- [WORK TO BE COMPLETED]: Please write out all of the data below exactly, without including the pictures.

[Edit tracking data]
════

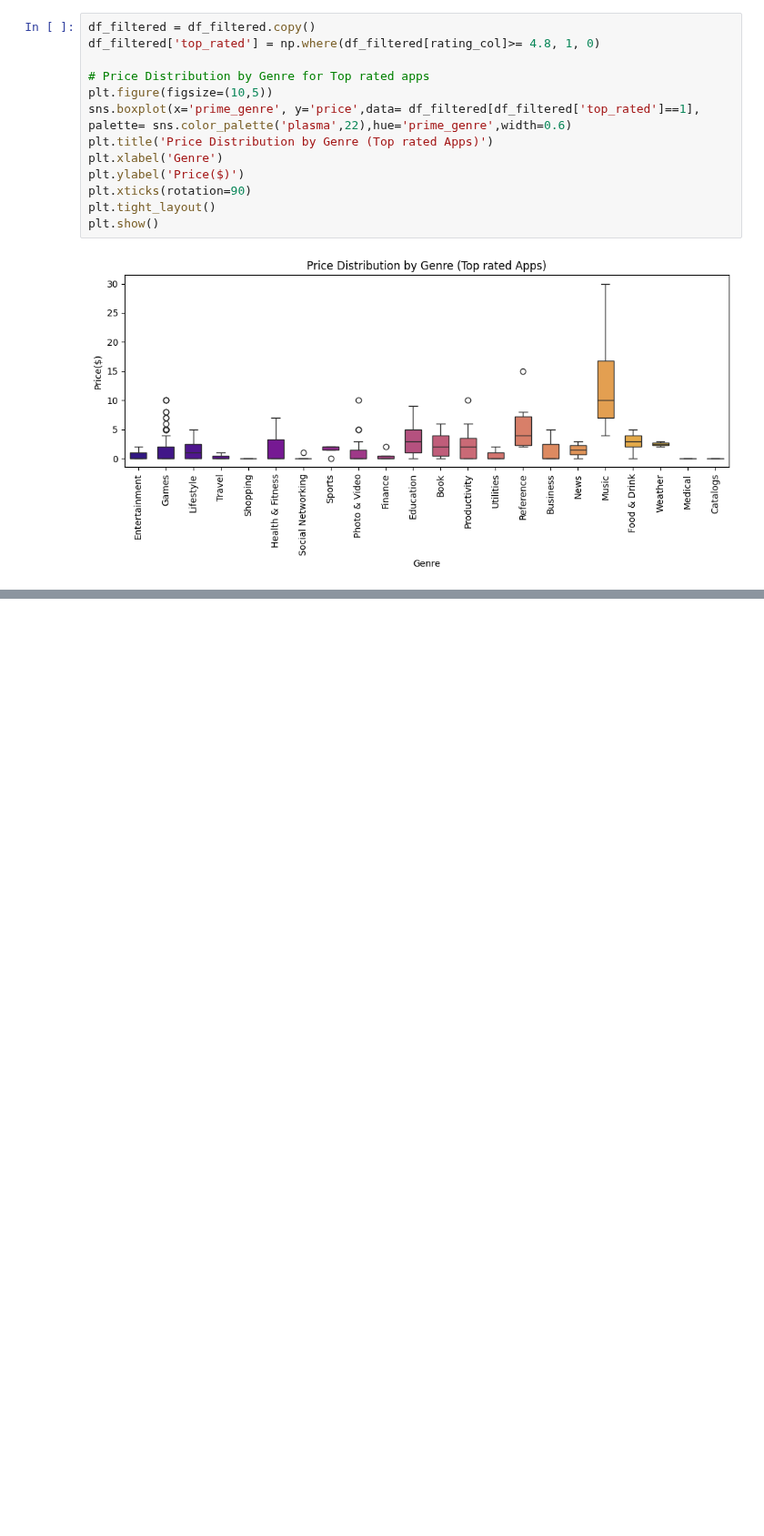
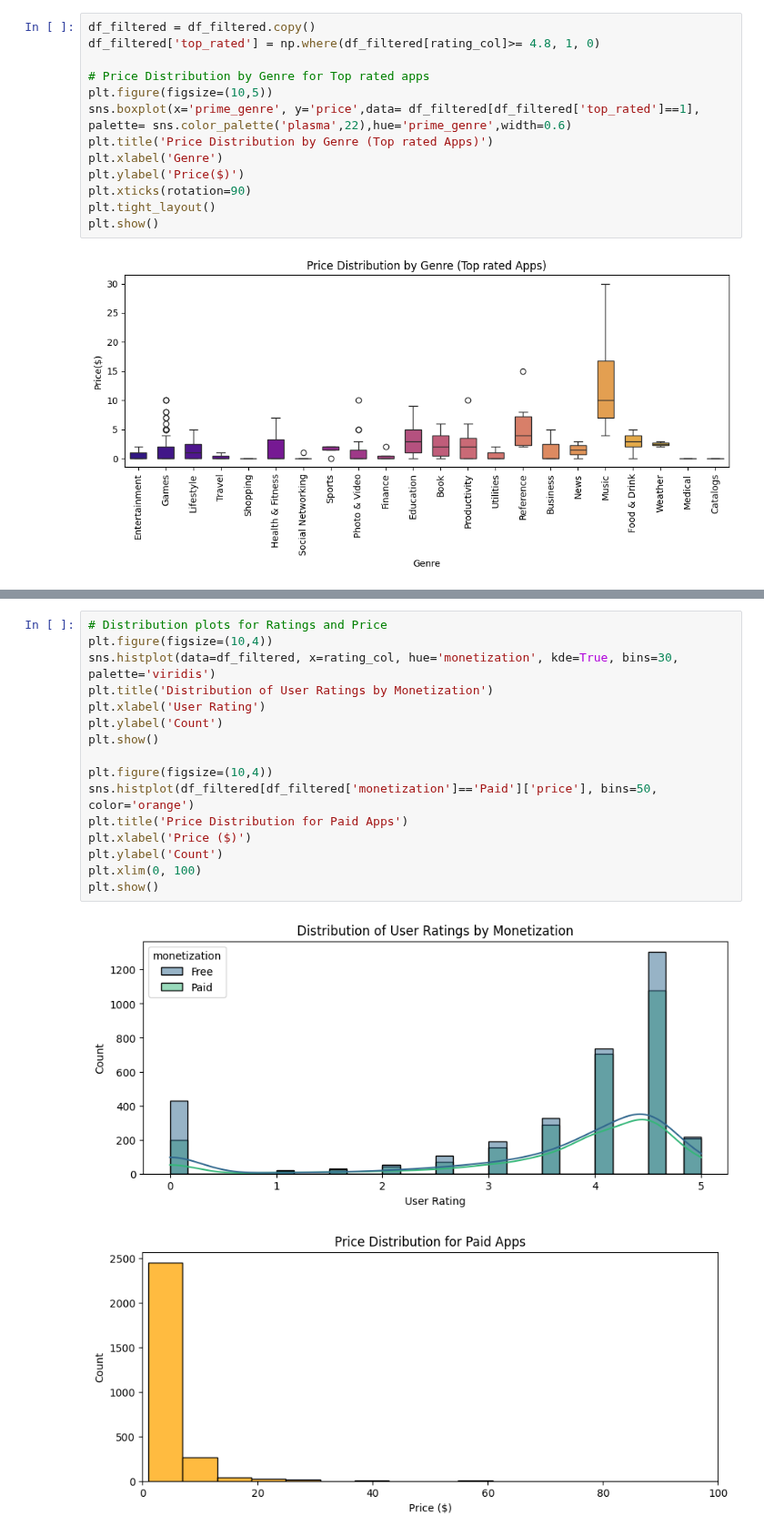
Before and after one commit to jeevithavijaykumar/Exploratory_data_analysis_using_pandas, a Jupyter notebook: AppleStore.ipynb, the cells around one changed output, grey strips where cells are left out. Shown at 91% size. Saved outputs shown, nothing was run; the diff lists cells and outputs as text; blank space fills up the shorter version.

```diff
--- a/AppleStore.ipynb
+++ b/AppleStore.ipynb
@@ -301,3 +269,22 @@ plt.show()
+# %%
+# Distribution plots for Ratings and Price
+plt.figure(figsize=(10,4))
+sns.histplot(data=df_filtered, x=rating_col, hue='monetization', kde=True, bins=30, palette='viridis')
+plt.title('Distribution of User Ratings by Monetization')
+plt.xlabel('User Rating')
+plt.ylabel('Count')
+plt.show()
+
+plt.figure(figsize=(10,4))
+sns.histplot(df_filtered[df_filtered['monetization']=='Paid']['price'], bins=50, color='orange')
+plt.title('Price Distribution for Paid Apps')
+plt.xlabel('Price ($)')
+plt.ylabel('Count')
+plt.xlim(0, 100)
+plt.show()
+# %% [output]
+[figure, added]
+[figure, added]
 # %%
 # Correlation heatmap
 plt.figure(figsize=(8, 5))
```
Also changed, not shown: parts of 21 cells of this notebook.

════

- [OUTPUT]:
Before and after one commit to jeevithavijaykumar/Exploratory_data_analysis_using_pandas, a Jupyter notebook: AppleStore.ipynb, the cells around one changed output, grey strips where cells are left out. Shown at 91% size. Saved outputs shown, nothing was run; the diff lists cells and outputs as text; blank space fills up the shorter version.

```diff
--- a/AppleStore.ipynb
+++ b/AppleStore.ipynb
@@ -301,3 +269,22 @@ plt.show()
+# %%
+# Distribution plots for Ratings and Price
+plt.figure(figsize=(10,4))
+sns.histplot(data=df_filtered, x=rating_col, hue='monetization', kde=True, bins=30, palette='viridis')
+plt.title('Distribution of User Ratings by Monetization')
+plt.xlabel('User Rating')
+plt.ylabel('Count')
+plt.show()
+
+plt.figure(figsize=(10,4))
+sns.histplot(df_filtered[df_filtered['monetization']=='Paid']['price'], bins=50, color='orange')
+plt.title('Price Distribution for Paid Apps')
+plt.xlabel('Price ($)')
+plt.ylabel('Count')
+plt.xlim(0, 100)
+plt.show()
+# %% [output]
+[figure, added]
+[figure, added]
 # %%
 # Correlation heatmap
 plt.figure(figsize=(8, 5))
```
Also changed, not shown: parts of 21 cells of this notebook.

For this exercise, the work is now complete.